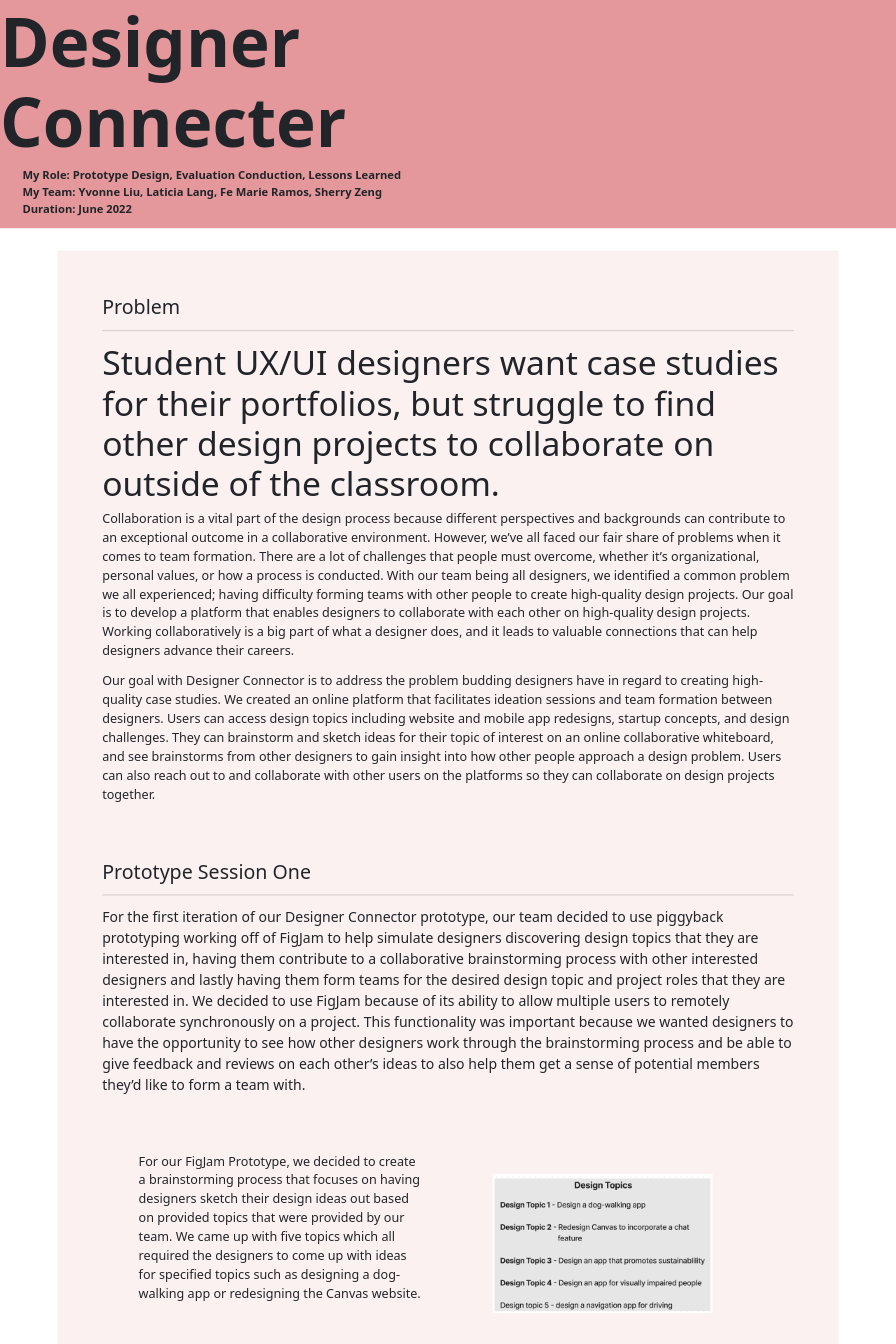
Repository: thais-chen/Portfolio
Page: designer.html
These files come from the project's save history. The page is drawn as it stood at one moment and after a run of saves; the edit follows.
The browser window is 1280 px wide. The pictures show the part of the page from y = 0 to 1920 px (the page is 11009 px tall before and 11033 px after), at 70% of full size.
A picture or video elsewhere on the page could not be fetched, so the positions and the page height are approximate.

Above is the page before, as saved 2022-06-21 03:06:19.

After the next 3 saves:
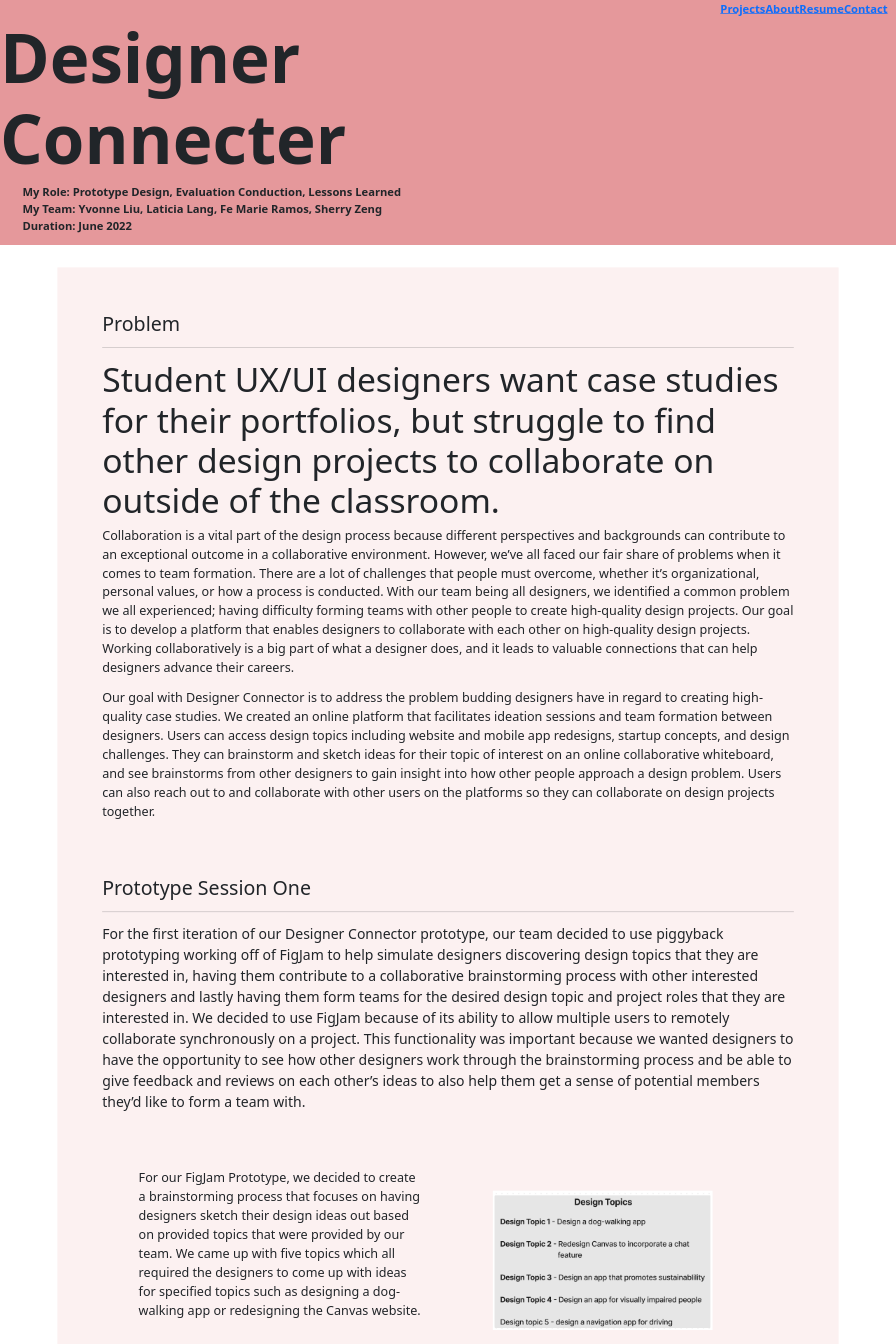
The 3 saves are shown as one change because they came seconds apart.
The last was saved 103 s later.
--- a/designer.html
+++ b/designer.html
@@ -16,6 +16,21 @@
     </head>
     <body>
        <header>
+
+        <nav>
+            <div class="container-fluid">
+                <ul class="nav justify-content-end">
+
+                    <li class="nav-item"><a href="#projects"> Projects</a></li>
+                    <li class="nav-item"><a href="#about"> About</a> </li>
+                    <li class="nav-item"><a href="#projects"> Resume</a></li>
+                    <li class="nav-item "><a href="#contact"> Contact</a></li>
+                </ul>
+        </nav>
+        </div>
+
+
+
         <div>
 
             <div class="col">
+-------+
-- WORK ORDER --
Retype all the records exactly and keep out every picture.

-- ANSWER BOX --
Repository: thais-chen/Portfolio
Page: designer.html
These files come from the project's save history. The page is drawn as it stood at one moment and after a run of saves; the edit follows.
The browser window is 1280 px wide. The pictures show the part of the page from y = 0 to 1920 px (the page is 11009 px tall before and 11033 px after), at 70% of full size.
A picture or video elsewhere on the page could not be fetched, so the positions and the page height are approximate.

Above is the page before, as saved 2022-06-21 03:06:19.

After the next 3 saves:
The 3 saves are shown as one change because they came seconds apart.
The last was saved 103 s later.
--- a/designer.html
+++ b/designer.html
@@ -16,6 +16,21 @@
     </head>
     <body>
        <header>
+
+        <nav>
+            <div class="container-fluid">
+                <ul class="nav justify-content-end">
+
+                    <li class="nav-item"><a href="#projects"> Projects</a></li>
+                    <li class="nav-item"><a href="#about"> About</a> </li>
+                    <li class="nav-item"><a href="#projects"> Resume</a></li>
+                    <li class="nav-item "><a href="#contact"> Contact</a></li>
+                </ul>
+        </nav>
+        </div>
+
+
+
         <div>
 
             <div class="col">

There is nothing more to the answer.